Revenue from stamp duty rose from HK$42 billion to HK$51 billion, in part because of a special duty introduced last year under measures to curb property speculation.

In 2007, Tsang pledged to reduce the profits tax rate from 17.5 per cent to 15 per cent 'if economic and financial conditions allow'.

He announced in his policy address that year a cut to 16.5 per cent, the rate which prevails to this day.

A tax expert said the Tsang administration had earlier missed a chance to honour his promise and lower the burden on business.

'There was room for a reduction last year when the economy was less uncertain,' said Richard Chow Yeung-tuen, former president of the Taxation Institute. 'But the government ended up with some one-off benefits and a cash handout of HK$6,000 to the public instead.'

Commercial-sector lawmaker Jeffrey Lam Kin-fung, a government suppoter, expressed disappointment in Tsang's decision.

'[The business sector] expects the new administration to implement the reduction,' Lam said. 'We deeply believe the reduction would be beneficial to the investment environment of Hong Kong.'

By lowering the profits tax rate, he said, more businesses would be drawn in, and that could increase overall revenue.

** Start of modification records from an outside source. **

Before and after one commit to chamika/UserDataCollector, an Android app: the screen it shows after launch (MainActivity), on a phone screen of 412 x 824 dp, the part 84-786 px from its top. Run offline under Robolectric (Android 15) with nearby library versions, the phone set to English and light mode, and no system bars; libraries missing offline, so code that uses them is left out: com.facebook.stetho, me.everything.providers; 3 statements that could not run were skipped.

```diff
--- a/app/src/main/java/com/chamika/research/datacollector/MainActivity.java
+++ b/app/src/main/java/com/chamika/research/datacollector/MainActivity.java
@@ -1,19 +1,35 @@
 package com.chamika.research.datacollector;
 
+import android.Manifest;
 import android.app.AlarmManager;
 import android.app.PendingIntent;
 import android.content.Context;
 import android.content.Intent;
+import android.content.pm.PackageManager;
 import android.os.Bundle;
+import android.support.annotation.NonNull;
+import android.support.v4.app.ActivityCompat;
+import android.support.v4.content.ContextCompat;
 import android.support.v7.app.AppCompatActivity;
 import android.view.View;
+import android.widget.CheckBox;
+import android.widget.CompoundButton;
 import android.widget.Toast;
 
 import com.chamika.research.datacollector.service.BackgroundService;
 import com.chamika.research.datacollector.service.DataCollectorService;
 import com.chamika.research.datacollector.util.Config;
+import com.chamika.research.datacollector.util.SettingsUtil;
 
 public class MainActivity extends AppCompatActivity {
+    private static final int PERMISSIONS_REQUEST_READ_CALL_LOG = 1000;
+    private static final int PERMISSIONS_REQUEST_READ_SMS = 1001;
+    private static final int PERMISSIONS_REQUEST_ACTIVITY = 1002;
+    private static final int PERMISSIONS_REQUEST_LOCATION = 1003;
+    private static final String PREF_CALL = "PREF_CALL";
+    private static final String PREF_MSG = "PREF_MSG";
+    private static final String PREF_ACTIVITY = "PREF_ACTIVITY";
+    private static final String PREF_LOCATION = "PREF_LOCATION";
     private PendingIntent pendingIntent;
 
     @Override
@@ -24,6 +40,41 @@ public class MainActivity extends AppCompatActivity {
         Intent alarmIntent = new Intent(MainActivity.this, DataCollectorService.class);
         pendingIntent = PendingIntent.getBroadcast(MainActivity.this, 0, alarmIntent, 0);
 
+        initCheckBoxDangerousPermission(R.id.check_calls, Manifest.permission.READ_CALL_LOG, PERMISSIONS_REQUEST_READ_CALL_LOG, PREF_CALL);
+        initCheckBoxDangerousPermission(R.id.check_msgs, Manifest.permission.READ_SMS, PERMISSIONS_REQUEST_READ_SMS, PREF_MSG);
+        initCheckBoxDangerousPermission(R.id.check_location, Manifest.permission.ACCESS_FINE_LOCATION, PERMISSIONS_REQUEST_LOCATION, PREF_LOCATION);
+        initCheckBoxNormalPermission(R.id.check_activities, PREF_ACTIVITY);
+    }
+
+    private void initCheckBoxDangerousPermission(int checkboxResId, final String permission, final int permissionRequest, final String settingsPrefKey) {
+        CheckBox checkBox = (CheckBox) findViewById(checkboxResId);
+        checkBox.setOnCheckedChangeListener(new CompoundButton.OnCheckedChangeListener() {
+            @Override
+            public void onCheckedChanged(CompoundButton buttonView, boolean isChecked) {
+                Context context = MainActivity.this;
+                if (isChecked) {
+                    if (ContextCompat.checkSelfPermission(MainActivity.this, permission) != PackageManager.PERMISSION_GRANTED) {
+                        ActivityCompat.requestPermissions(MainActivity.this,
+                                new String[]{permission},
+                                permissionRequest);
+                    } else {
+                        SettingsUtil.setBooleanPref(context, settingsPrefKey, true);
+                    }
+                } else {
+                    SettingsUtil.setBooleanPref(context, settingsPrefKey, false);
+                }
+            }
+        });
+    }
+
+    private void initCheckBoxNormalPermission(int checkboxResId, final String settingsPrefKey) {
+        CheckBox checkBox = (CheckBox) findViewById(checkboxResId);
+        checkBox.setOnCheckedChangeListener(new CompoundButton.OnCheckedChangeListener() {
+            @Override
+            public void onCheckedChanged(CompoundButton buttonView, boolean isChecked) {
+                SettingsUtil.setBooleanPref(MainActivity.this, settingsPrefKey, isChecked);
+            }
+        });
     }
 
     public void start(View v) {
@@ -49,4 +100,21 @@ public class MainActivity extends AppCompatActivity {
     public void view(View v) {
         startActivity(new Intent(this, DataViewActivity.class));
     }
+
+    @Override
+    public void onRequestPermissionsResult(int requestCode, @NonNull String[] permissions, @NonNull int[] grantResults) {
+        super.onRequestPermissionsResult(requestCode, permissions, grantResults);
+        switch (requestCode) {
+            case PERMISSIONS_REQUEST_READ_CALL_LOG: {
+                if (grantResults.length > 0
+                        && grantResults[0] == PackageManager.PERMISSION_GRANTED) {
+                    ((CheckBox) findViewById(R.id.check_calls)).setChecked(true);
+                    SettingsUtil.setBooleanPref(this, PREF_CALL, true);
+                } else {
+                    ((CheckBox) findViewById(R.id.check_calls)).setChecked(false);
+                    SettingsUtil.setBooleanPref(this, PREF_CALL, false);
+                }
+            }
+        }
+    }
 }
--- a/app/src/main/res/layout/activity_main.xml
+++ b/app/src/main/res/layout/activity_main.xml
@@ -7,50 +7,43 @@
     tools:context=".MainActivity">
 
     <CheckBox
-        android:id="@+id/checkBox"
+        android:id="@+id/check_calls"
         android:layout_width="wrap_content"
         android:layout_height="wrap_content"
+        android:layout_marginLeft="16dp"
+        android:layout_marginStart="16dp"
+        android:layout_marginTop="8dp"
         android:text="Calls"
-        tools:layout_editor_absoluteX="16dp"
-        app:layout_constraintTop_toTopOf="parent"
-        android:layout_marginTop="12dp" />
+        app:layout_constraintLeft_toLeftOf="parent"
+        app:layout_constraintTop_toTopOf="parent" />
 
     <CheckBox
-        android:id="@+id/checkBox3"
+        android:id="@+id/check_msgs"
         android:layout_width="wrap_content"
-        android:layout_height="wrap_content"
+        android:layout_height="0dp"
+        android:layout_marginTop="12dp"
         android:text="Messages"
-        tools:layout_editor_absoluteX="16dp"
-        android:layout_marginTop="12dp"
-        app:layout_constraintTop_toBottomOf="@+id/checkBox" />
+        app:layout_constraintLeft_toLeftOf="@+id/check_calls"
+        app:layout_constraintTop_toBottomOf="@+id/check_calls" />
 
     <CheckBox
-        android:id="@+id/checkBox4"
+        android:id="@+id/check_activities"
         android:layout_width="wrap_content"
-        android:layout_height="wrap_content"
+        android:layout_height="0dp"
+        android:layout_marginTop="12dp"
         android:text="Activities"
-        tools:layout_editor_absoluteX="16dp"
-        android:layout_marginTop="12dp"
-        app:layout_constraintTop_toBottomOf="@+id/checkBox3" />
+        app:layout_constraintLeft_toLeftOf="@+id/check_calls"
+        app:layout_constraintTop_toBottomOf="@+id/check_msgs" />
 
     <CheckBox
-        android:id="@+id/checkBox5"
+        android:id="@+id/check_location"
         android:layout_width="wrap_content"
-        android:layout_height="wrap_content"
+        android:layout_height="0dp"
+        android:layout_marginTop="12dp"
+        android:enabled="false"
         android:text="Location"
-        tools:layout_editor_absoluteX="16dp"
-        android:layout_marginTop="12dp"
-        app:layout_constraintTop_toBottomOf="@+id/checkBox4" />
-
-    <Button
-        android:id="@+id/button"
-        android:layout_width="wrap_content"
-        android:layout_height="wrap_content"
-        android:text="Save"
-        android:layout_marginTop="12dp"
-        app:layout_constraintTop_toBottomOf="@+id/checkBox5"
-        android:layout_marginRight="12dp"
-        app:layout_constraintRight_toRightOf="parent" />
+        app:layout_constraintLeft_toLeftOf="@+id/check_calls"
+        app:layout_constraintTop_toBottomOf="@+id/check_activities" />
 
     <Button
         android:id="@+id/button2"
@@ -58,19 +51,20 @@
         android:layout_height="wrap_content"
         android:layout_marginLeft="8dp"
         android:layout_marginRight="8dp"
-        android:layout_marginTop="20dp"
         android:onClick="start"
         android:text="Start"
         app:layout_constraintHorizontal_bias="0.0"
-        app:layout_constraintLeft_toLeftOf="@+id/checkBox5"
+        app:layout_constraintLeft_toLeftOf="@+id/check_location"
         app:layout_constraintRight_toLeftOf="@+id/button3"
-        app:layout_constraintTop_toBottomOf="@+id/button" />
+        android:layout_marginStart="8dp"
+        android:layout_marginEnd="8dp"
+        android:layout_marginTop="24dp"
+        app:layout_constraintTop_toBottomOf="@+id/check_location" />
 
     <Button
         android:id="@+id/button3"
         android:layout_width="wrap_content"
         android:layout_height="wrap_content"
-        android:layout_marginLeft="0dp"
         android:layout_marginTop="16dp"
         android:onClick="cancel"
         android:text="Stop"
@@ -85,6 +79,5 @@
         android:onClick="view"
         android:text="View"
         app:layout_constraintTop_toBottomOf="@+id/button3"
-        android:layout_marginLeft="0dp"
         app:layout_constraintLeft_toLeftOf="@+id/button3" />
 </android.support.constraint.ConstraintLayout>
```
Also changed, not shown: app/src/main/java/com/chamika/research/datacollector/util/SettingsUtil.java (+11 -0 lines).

He said the government should prepare the city for an increasingly competitive regional business environment.

Financial Secretary John Tsang Chun-wah is due to announce his budget next month.

The treasury's net surplus dropped from HK$145 billion in 2009-10 to HK$96.7 billion in 2010-11, mainly due to the contraction of non-operating revenue, including the surplus in the Exchange Fund.


The investment loss, in HK dollars, reported by the Exchange Fund for July to September, marking its second-worst quarter on record